Pennsylvania Court Rejects Statewide School Mask Mandate

An order by Pennsylvania’s acting health secretary requiring masks in schools for grades K-12 was rejected on Wednesday by a state court, which sided with a Republican state senator and several parents who argued that the official had overstepped her authority.

The acting secretary, Alison Beam, had issued the order at the end of August, after a summer of raucous uproar in school board meetings across the state over whether districts were going to require masks.

A spokeswoman for the governor said that an appeal was being filed immediately to the Pennsylvania Supreme Court, leaving the school mask requirement in place for now.

Ms. Beam’s order was in line with guidance from the Centers for Disease Control and Prevention, the national public health authority, which recommends that all students, teachers and staff members in K-12 schools wear masks, regardless of their vaccination status. Masks — even cloth ones — can limit the dispersal of airborne virus particles from an infected person and also keep some of the particles from reaching mask wearers.

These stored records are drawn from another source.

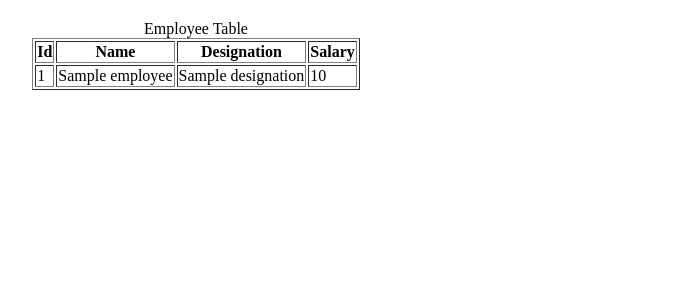
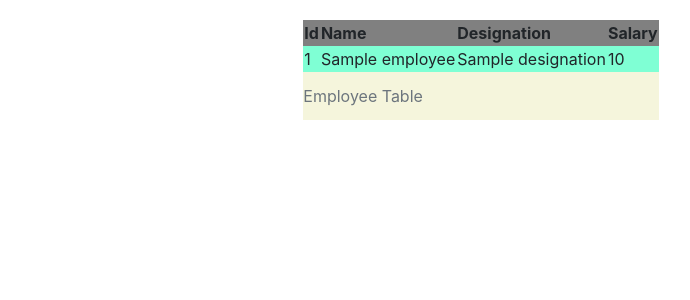
Before and after one commit to mf-hossen/Learn-Slim, a PHP site: template templates/list.php in a window 1280 px wide. Shown: the top 300 px of the page, without its empty margins (444-1134 px from the left). Run offline with PHP 8.4, Linux system fonts and the light colour scheme; the template is opened without the code that fills it: most values are stand-ins (such as "Sample title", 1, 10 or a date in 2020); some libraries are stand-ins or nearby versions.

Commit message:
employee list page

```diff
--- a/templates/list.php
+++ b/templates/list.php
@@ -1,10 +1,41 @@
-<table border="1" style="margin: 20px auto">
+<!DOCTYPE html>
+<html lang="en">
+<head>
+    <meta charset="utf-8">
+    <meta http-equiv="X-UA-Compatible" content="IE=edge">
+    <meta name="viewport" content="width=device-width, initial-scale=1">
+    <!-- The above 3 meta tags *must* come first in the head; any other head content must come *after* these tags -->
+    <title>Bootstrap 101 Template</title>
+
+    <!-- Bootstrap -->
+    <link href="css/bootstrap.min.css" rel="stylesheet">
+
+    <!-- HTML5 shim and Respond.js for IE8 support of HTML5 elements and media queries -->
+    <!-- WARNING: Respond.js doesn't work if you view the page via file:// -->
+    <!--[if lt IE 9]>
+    <script src="https://oss.maxcdn.com/html5shiv/3.7.3/html5shiv.min.js"></script>
+    <script src="https://oss.maxcdn.com/respond/1.4.2/respond.min.js"></script>
+    <![endif]-->
+    <style>
+
+        th{
+            background-color: grey;
+        }
+
+        caption{
+
+            background-color: beige;
+        }
+    </style>
+</head>
+<body>
+    <div class="container">
+        <div class="row">
+            <table style="margin: 20px auto; background-color: aquamarine">
                 <caption>Employee Table</caption>
                 <tr><th>Id</th><th>Name</th><th>Designation</th><th>Salary</th></tr>
-
-
+            <div class="col-md-6" style="text-align: center">
                 <?php
-
                 foreach ($employee as $emp){
                     echo "<tr>";
                     echo "<td>";
@@ -26,4 +57,20 @@
                 }
                 ?>
 
+            </div>
             </table>
+            <div class="col-md-6">
+
+
+            </div>
+        </div>
+
+
+
+
+
+<script src="https://ajax.googleapis.com/ajax/libs/jquery/1.12.4/jquery.min.js"></script>
+<!-- Include all compiled plugins (below), or include individual files as needed -->
+<script src="js/bootstrap.min.js"></script>
+</body>
+</html>
```
Lines whose indentation alone changed are shown as unchanged.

But the ruling, by a 4-1 majority in Pennsylvania Commonwealth Court, emphasized that the judges were not taking a position on “the science or efficacy of mask-wearing, or the politics underlying the considerable controversy the subject continues to engender.”

Instead, the judges ruled that the acting secretary could not issue such an order without going through certain statutory rule-making procedures in the absence of a disaster emergency declared by the governor. In June, the Republican-controlled Pennsylvania Assembly voted to end the disaster emergency that Gov. Tom Wolf, a Democrat, had declared in March of 2020 for dealing with the Covid-19 pandemic.

On Monday, Mr. Wolf announced that school districts would be allowed to decide mask policy for themselves starting in January, effectively declaring an end date to the statewide order.

The article from the source


Related Articles

Back to top button